[Information — start]

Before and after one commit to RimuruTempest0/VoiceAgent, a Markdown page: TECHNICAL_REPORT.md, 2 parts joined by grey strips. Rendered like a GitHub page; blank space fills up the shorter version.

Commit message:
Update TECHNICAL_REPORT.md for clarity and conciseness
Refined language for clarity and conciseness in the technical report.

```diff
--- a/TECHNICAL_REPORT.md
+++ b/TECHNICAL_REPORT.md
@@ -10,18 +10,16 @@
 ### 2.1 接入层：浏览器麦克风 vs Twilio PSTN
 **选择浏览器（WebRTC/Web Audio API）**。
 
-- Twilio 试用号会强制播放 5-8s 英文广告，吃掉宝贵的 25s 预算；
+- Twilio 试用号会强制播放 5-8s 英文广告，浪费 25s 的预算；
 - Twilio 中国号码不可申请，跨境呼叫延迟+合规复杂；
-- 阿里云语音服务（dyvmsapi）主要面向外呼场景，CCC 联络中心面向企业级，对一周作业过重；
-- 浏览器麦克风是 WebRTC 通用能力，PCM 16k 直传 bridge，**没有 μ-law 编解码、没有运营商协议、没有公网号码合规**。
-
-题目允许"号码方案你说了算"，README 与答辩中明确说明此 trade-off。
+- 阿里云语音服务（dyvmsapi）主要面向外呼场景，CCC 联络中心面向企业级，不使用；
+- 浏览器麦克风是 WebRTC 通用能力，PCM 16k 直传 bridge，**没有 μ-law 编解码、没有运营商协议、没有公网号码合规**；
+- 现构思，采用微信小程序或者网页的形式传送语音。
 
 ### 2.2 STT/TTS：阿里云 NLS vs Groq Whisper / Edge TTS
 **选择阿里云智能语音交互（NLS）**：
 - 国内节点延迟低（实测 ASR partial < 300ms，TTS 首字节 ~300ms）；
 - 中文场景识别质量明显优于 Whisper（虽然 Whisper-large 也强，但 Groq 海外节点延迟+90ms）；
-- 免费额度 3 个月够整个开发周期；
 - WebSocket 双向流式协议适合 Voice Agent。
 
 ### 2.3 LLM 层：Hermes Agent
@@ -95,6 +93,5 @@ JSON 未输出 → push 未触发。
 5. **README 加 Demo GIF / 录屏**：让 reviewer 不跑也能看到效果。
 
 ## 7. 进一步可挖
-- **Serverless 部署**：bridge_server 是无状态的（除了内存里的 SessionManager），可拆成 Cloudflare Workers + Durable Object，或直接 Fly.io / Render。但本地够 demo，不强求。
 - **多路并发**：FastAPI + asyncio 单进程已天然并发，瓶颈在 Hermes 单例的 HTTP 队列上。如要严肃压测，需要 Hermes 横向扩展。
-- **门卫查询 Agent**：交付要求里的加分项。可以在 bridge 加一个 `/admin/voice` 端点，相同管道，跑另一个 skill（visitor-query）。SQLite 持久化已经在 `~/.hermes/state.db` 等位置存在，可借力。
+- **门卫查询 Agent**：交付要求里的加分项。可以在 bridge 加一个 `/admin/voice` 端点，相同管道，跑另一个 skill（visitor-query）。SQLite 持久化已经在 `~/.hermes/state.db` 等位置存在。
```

[Information — finish]
[Information — start]

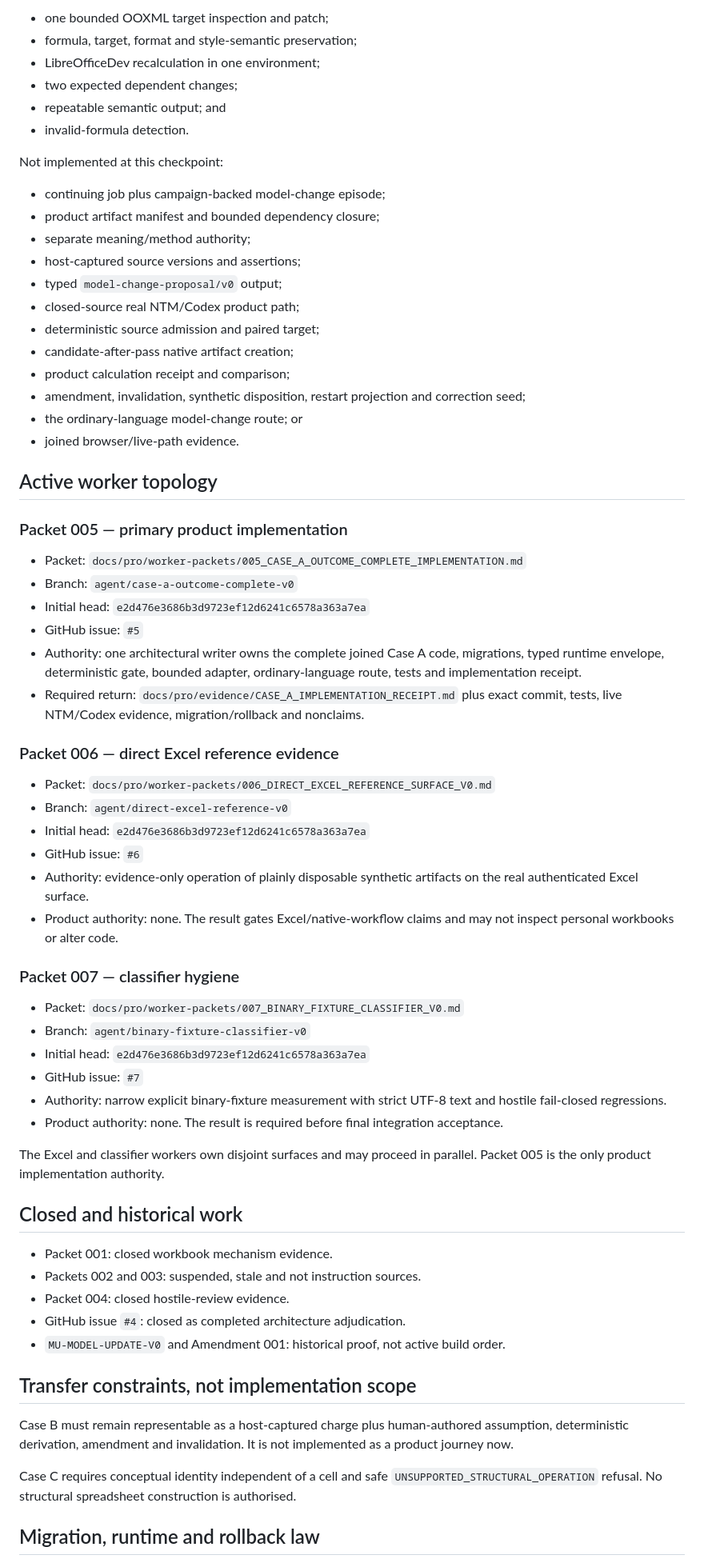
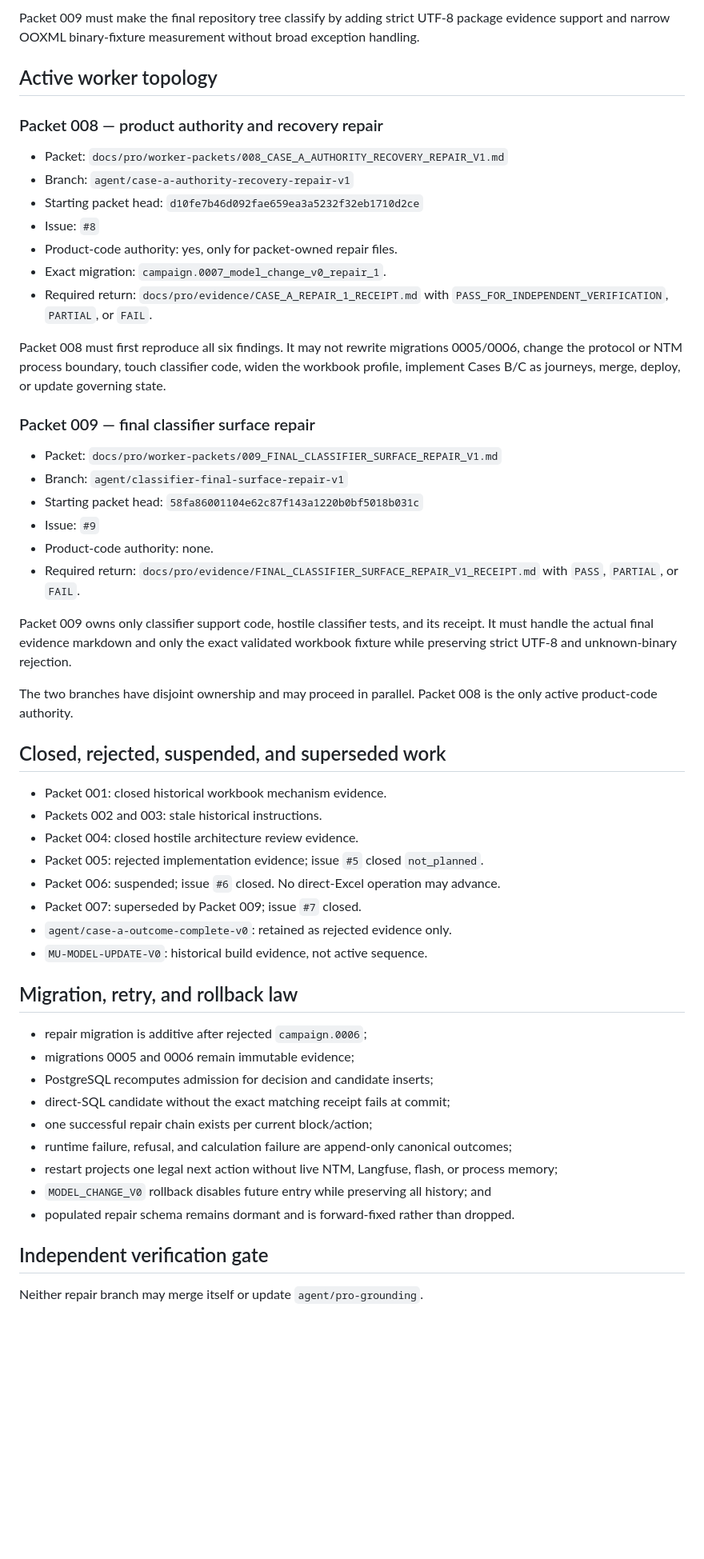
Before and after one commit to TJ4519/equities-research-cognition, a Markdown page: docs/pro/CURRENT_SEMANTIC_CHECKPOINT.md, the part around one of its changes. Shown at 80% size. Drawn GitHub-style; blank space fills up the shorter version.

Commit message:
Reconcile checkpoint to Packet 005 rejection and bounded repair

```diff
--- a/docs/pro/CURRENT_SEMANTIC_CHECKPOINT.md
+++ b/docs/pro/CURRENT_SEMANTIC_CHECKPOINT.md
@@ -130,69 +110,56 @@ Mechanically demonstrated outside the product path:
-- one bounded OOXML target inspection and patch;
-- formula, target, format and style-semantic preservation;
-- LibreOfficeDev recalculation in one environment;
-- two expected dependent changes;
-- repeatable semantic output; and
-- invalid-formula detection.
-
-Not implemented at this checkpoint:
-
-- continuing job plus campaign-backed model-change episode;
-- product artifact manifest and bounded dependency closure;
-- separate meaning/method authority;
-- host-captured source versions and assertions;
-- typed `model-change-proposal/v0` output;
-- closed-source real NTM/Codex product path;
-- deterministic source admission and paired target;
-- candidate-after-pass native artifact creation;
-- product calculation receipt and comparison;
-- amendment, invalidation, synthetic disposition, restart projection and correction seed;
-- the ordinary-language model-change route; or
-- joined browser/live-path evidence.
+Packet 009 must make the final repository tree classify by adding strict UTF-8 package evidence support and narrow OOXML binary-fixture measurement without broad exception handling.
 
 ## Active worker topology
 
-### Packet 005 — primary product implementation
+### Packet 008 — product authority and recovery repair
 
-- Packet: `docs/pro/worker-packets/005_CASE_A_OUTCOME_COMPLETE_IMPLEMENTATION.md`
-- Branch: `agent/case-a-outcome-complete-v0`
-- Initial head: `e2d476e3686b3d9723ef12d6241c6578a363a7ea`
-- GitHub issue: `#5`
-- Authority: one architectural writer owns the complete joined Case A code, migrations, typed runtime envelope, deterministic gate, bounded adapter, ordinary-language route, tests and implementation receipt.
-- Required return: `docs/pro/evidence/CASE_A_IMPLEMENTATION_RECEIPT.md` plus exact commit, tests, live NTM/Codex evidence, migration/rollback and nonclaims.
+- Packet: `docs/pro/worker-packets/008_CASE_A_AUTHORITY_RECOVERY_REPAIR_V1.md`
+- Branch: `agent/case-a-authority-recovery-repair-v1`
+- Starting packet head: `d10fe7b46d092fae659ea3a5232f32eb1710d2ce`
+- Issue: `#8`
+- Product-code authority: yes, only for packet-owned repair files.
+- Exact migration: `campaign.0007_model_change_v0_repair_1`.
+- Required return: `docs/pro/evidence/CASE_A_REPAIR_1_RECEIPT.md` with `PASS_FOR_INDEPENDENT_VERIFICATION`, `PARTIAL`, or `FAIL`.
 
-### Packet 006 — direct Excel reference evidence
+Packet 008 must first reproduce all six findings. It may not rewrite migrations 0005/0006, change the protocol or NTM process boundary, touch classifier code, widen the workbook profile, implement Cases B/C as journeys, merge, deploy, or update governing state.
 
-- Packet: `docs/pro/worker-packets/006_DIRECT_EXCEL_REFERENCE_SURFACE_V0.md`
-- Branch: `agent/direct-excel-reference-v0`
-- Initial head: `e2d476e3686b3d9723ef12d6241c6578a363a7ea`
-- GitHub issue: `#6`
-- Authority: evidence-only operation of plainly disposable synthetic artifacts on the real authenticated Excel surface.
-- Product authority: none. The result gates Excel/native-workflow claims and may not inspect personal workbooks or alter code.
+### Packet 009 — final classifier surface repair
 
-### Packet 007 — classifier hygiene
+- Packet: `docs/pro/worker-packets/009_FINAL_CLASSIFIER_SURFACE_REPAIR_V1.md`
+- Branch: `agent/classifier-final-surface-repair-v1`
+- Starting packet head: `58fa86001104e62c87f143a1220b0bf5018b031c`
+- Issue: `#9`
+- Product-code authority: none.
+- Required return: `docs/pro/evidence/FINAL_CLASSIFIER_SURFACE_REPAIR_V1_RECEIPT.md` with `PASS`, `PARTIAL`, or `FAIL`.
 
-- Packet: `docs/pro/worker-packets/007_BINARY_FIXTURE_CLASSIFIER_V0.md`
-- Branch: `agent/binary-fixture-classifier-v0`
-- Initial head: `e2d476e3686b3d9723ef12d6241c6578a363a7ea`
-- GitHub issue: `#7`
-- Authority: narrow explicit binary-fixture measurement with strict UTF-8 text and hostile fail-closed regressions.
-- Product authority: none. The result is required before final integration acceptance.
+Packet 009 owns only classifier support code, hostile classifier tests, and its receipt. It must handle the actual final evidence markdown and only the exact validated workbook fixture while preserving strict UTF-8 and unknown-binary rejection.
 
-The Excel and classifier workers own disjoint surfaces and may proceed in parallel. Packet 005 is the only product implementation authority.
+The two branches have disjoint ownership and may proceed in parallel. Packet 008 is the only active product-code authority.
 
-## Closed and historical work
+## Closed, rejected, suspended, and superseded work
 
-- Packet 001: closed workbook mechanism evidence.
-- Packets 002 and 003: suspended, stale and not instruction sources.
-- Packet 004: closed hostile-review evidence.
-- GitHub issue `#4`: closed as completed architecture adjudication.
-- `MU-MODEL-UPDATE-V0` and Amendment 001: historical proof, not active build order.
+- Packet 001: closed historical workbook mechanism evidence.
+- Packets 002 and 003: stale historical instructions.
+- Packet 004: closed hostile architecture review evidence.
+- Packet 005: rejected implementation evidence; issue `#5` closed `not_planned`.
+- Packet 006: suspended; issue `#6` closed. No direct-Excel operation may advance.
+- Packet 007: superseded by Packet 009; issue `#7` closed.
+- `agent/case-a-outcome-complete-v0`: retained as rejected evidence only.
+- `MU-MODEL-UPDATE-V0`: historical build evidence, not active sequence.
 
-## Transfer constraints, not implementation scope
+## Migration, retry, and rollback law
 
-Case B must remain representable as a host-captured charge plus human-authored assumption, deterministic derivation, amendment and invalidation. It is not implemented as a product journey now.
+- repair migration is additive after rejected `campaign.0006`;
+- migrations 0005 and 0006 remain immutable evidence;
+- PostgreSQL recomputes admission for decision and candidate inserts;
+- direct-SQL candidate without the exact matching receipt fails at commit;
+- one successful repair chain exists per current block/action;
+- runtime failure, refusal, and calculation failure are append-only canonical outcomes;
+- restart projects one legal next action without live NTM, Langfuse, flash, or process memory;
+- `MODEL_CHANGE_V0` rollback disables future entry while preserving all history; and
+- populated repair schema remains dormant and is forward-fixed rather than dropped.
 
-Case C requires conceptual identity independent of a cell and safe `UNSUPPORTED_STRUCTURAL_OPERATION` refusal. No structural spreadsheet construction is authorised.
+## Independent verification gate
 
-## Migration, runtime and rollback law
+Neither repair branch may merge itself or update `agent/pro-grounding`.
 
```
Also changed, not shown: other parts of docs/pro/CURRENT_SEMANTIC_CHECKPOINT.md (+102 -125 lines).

[Information — finish]
[Information — start]

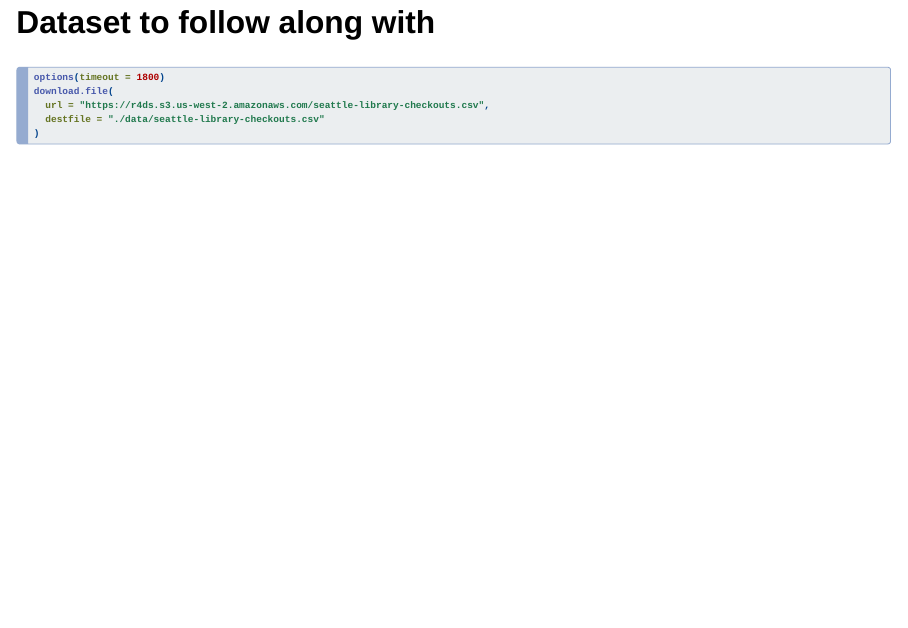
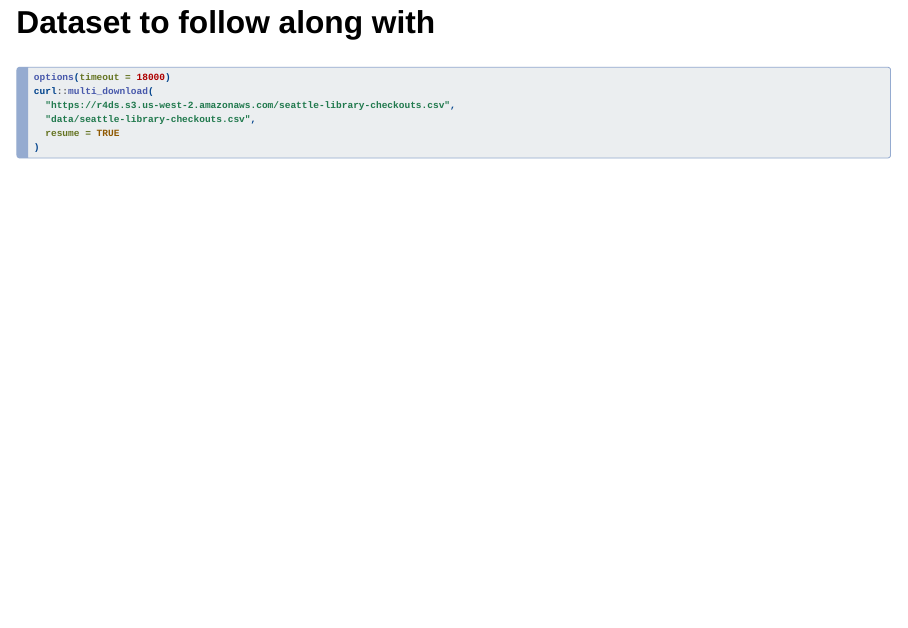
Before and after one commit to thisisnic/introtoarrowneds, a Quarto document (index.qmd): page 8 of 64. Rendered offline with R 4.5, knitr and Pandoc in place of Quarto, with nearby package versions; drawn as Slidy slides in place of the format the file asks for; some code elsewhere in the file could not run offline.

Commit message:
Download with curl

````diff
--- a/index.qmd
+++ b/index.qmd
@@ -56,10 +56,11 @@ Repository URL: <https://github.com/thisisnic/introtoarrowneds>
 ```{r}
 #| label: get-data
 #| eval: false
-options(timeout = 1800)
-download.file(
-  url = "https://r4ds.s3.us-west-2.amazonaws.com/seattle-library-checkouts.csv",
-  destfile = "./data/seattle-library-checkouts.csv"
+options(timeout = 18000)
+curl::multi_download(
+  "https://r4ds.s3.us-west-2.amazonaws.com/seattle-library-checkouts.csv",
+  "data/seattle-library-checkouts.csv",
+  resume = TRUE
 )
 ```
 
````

[Information — finish]

### What is needed
What lines of the listing above hold "checkouts"? Copy all of them.

### Task response
-  url = "https://r4ds.s3.us-west-2.amazonaws.com/seattle-library-checkouts.csv",
-  destfile = "./data/seattle-library-checkouts.csv"
+  "https://r4ds.s3.us-west-2.amazonaws.com/seattle-library-checkouts.csv",
+  "data/seattle-library-checkouts.csv",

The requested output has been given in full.